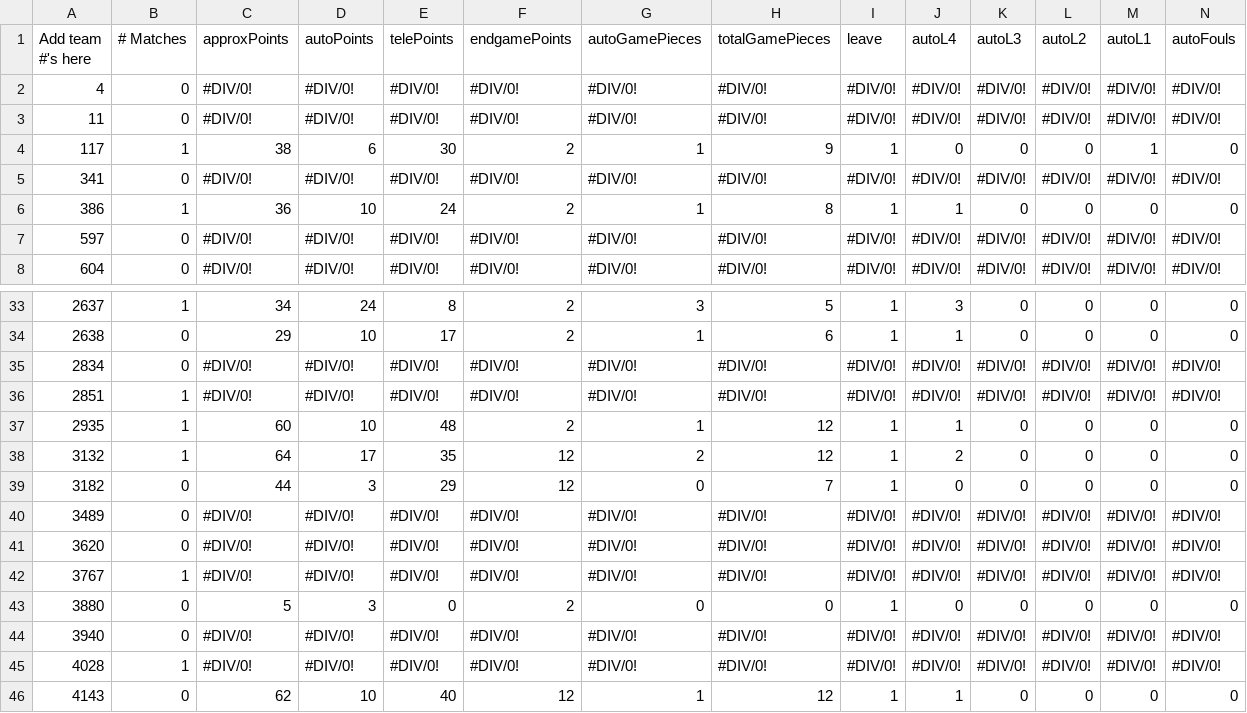
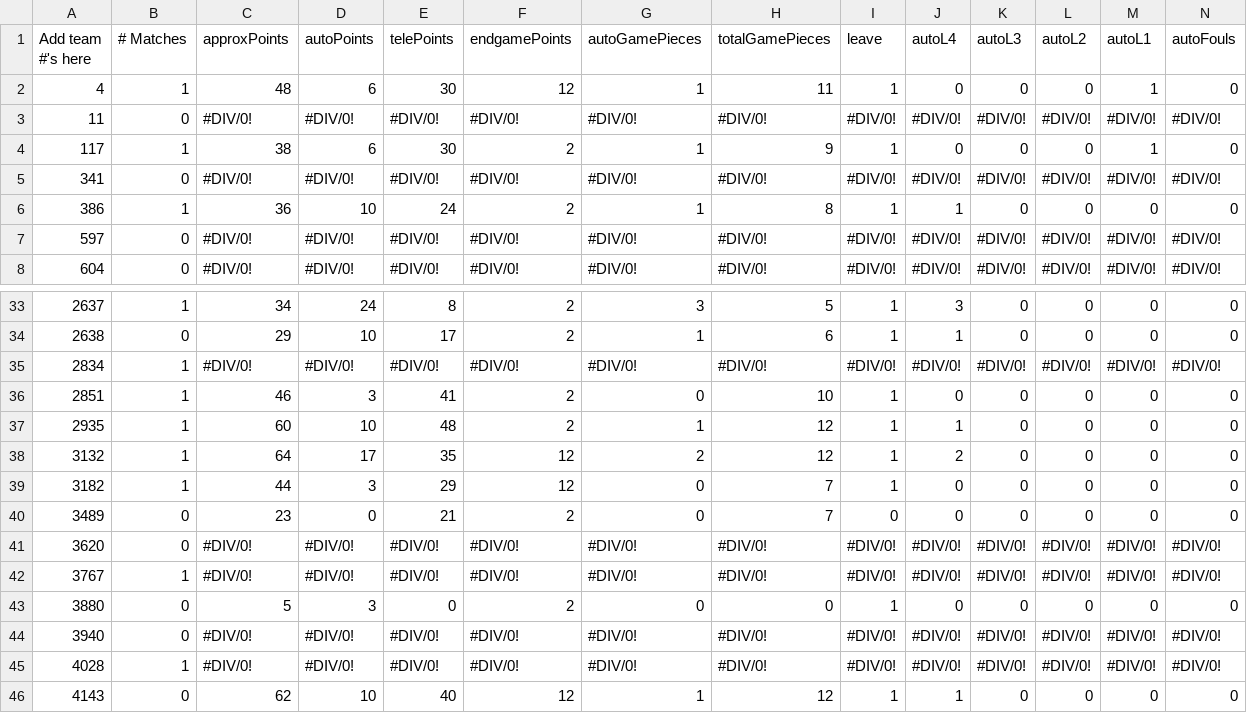
Before and after one commit to btmartin/btmartin.github.io, a CSV file: Scouting/ConsolidatedData.csv, drawn as a sheet; only a part is shown, gaps mark what is left out; the diff covers the shown part only; the diff names each change by its address in the sheet, - before the commit and + after, or states it on an @@ line.

```diff
--- a/Scouting/ConsolidatedData.csv
+++ b/Scouting/ConsolidatedData.csv
-B2 (# Matches): 0
+B2 (# Matches): 1
-C2 (approxPoints): #DIV/0!
+C2 (approxPoints): 48
-D2 (autoPoints): #DIV/0!
+D2 (autoPoints): 6
-E2 (telePoints): #DIV/0!
+E2 (telePoints): 30
-F2 (endgamePoints): #DIV/0!
+F2 (endgamePoints): 12
-G2 (autoGamePieces): #DIV/0!
+G2 (autoGamePieces): 1
-H2 (totalGamePieces): #DIV/0!
+H2 (totalGamePieces): 11
-I2 (leave): #DIV/0!
+I2 (leave): 1
-J2 (autoL4): #DIV/0!
+J2 (autoL4): 0
-K2 (autoL3): #DIV/0!
+K2 (autoL3): 0
-L2 (autoL2): #DIV/0!
+L2 (autoL2): 0
-M2 (autoL1): #DIV/0!
+M2 (autoL1): 1
-N2 (autoFouls): #DIV/0!
+N2 (autoFouls): 0
-B35 (# Matches): 0
+B35 (# Matches): 1
-C36 (approxPoints): #DIV/0!
+C36 (approxPoints): 46
-D36 (autoPoints): #DIV/0!
+D36 (autoPoints): 3
-E36 (telePoints): #DIV/0!
+E36 (telePoints): 41
-F36 (endgamePoints): #DIV/0!
+F36 (endgamePoints): 2
-G36 (autoGamePieces): #DIV/0!
+G36 (autoGamePieces): 0
-H36 (totalGamePieces): #DIV/0!
+H36 (totalGamePieces): 10
-I36 (leave): #DIV/0!
+I36 (leave): 1
-J36 (autoL4): #DIV/0!
+J36 (autoL4): 0
-K36 (autoL3): #DIV/0!
+K36 (autoL3): 0
-L36 (autoL2): #DIV/0!
+L36 (autoL2): 0
-M36 (autoL1): #DIV/0!
+M36 (autoL1): 0
-N36 (autoFouls): #DIV/0!
+N36 (autoFouls): 0
-B39 (# Matches): 0
+B39 (# Matches): 1
-C40 (approxPoints): #DIV/0!
+C40 (approxPoints): 23
-D40 (autoPoints): #DIV/0!
+D40 (autoPoints): 0
-E40 (telePoints): #DIV/0!
+E40 (telePoints): 21
-F40 (endgamePoints): #DIV/0!
+F40 (endgamePoints): 2
-G40 (autoGamePieces): #DIV/0!
+G40 (autoGamePieces): 0
-H40 (totalGamePieces): #DIV/0!
+H40 (totalGamePieces): 7
-I40 (leave): #DIV/0!
+I40 (leave): 0
-J40 (autoL4): #DIV/0!
+J40 (autoL4): 0
-K40 (autoL3): #DIV/0!
+K40 (autoL3): 0
-L40 (autoL2): #DIV/0!
+L40 (autoL2): 0
-M40 (autoL1): #DIV/0!
+M40 (autoL1): 0
-N40 (autoFouls): #DIV/0!
+N40 (autoFouls): 0
```
Also changed, not shown: 108 edited cells elsewhere in this file, Scouting/ScoutingData.csv.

• _DIRECTIONS FOR THIS TASK_
Lines that contain "Scouting" should be pulled from the entries above and reported.

• _ANSWER SPACE_
Before and after one commit to btmartin/btmartin.github.io, a CSV file: Scouting/ConsolidatedData.csv, drawn as a sheet; only a part is shown, gaps mark what is left out; the diff covers the shown part only; the diff names each change by its address in the sheet, - before the commit and + after, or states it on an @@ line.
--- a/Scouting/ConsolidatedData.csv
+++ b/Scouting/ConsolidatedData.csv
Also changed, not shown: 108 edited cells elsewhere in this file, Scouting/ScoutingData.csv.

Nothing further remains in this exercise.